What to do.
Within the material below, find each line bearing the word "null" and present it.

Records to use.
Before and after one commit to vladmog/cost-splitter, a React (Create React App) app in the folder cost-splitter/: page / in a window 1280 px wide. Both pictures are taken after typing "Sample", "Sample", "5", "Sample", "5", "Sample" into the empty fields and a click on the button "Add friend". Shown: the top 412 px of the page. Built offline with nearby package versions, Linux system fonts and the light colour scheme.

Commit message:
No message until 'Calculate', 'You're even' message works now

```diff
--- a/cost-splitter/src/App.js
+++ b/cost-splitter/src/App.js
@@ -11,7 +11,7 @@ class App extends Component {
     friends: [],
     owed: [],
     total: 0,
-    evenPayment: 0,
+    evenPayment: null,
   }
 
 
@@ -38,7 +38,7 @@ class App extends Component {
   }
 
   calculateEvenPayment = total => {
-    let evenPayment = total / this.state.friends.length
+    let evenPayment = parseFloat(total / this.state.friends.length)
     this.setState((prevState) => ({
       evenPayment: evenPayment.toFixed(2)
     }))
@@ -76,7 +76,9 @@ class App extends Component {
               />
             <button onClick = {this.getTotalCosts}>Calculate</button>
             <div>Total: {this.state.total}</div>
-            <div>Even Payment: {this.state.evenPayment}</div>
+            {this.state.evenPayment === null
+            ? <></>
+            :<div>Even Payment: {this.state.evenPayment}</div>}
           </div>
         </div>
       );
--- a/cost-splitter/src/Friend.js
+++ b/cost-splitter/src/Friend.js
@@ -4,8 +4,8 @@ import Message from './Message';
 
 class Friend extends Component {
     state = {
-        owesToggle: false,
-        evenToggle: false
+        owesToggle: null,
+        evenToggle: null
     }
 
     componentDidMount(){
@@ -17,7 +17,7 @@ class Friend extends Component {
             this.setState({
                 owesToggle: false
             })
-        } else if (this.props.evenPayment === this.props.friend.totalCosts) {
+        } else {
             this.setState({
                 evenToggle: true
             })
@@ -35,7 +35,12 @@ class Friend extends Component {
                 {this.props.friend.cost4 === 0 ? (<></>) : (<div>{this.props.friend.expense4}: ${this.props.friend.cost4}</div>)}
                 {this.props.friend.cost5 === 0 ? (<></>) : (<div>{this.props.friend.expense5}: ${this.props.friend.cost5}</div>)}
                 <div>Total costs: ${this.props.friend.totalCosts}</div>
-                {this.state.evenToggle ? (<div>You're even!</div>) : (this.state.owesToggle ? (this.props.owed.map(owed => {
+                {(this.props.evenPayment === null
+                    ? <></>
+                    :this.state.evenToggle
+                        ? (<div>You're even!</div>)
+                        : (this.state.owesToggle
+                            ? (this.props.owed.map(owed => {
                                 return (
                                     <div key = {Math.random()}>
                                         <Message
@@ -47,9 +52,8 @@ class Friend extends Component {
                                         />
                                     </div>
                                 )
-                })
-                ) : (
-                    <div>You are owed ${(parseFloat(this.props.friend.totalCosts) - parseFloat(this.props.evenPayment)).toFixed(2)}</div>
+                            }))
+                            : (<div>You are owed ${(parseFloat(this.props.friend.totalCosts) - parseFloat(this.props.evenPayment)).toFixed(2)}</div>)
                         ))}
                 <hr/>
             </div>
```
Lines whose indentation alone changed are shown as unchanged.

Solution to this problem.
+    evenPayment: null,
+            {this.state.evenPayment === null
+        owesToggle: null,
+        evenToggle: null
+                {(this.props.evenPayment === null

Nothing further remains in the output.